(Change listing data)
Start of Block

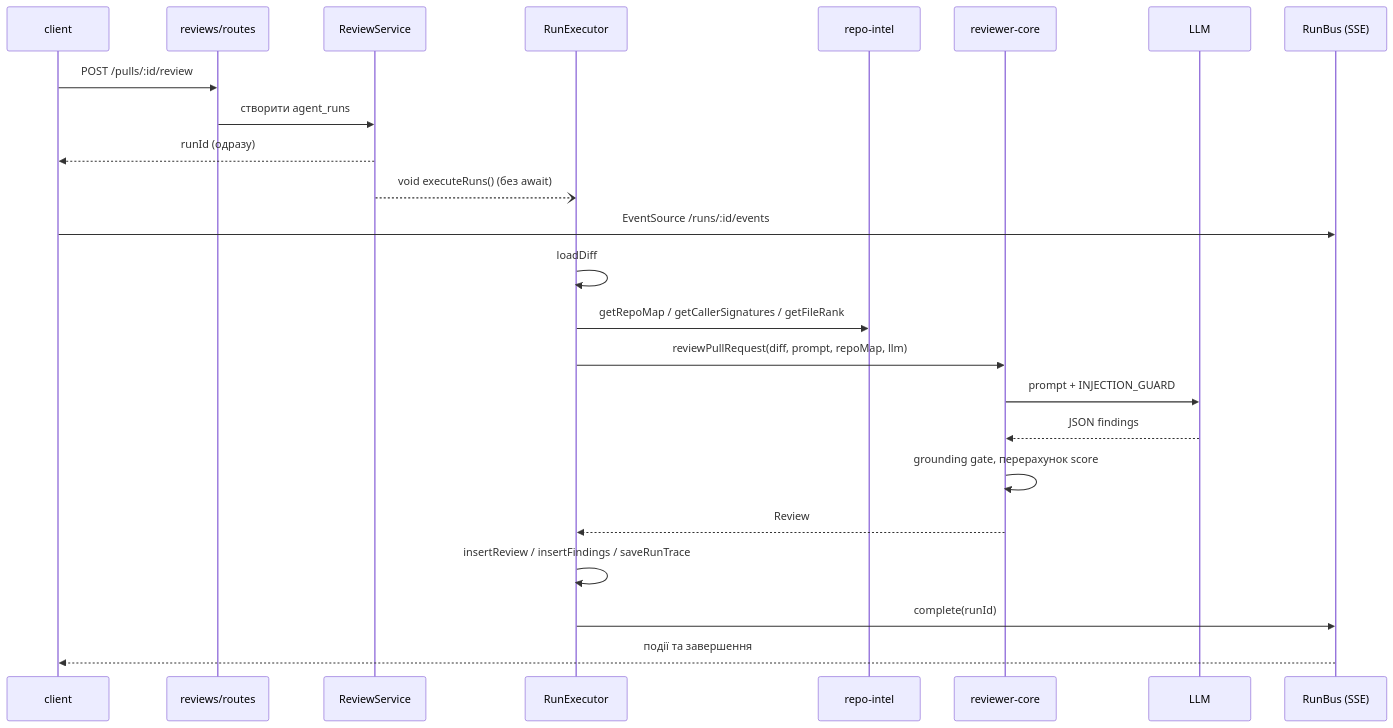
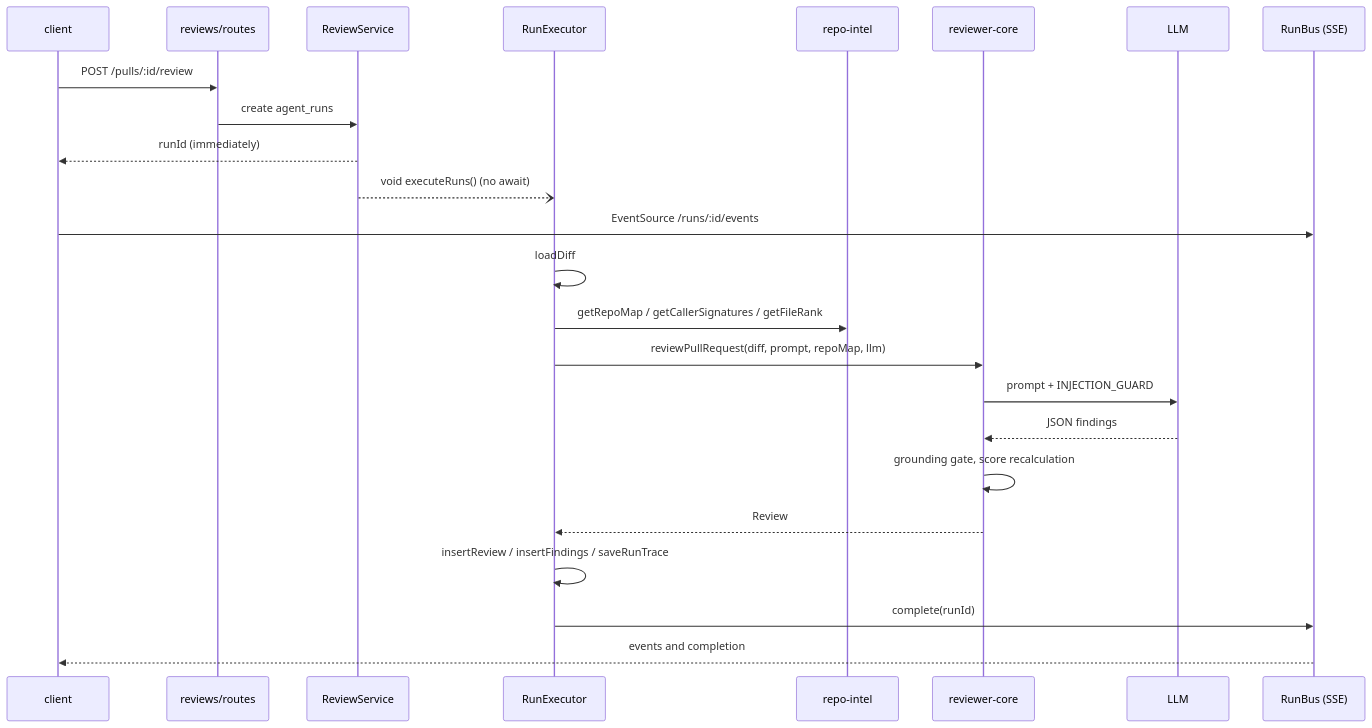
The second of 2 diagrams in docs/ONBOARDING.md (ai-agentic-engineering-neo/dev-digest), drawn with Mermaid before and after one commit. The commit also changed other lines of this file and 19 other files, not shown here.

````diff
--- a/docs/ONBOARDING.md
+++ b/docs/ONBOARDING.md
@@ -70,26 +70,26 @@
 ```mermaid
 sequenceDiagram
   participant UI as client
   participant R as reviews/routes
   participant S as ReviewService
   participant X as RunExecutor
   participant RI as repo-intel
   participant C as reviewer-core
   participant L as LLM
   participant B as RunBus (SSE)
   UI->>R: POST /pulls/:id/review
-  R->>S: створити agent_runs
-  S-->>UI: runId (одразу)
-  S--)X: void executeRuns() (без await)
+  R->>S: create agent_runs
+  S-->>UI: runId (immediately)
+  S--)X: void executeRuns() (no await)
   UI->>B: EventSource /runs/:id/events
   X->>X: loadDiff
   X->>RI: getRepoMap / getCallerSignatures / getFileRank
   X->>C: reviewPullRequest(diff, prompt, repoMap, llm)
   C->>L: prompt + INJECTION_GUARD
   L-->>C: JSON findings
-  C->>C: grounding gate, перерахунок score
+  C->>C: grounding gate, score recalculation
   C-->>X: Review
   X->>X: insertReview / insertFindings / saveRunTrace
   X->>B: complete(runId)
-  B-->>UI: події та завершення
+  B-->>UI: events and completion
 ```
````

End of Block

PROBLEM: Note how many lines in the data above have the string "participant" in them, and give that number by itself.

EXPECTED OUTPUT: 8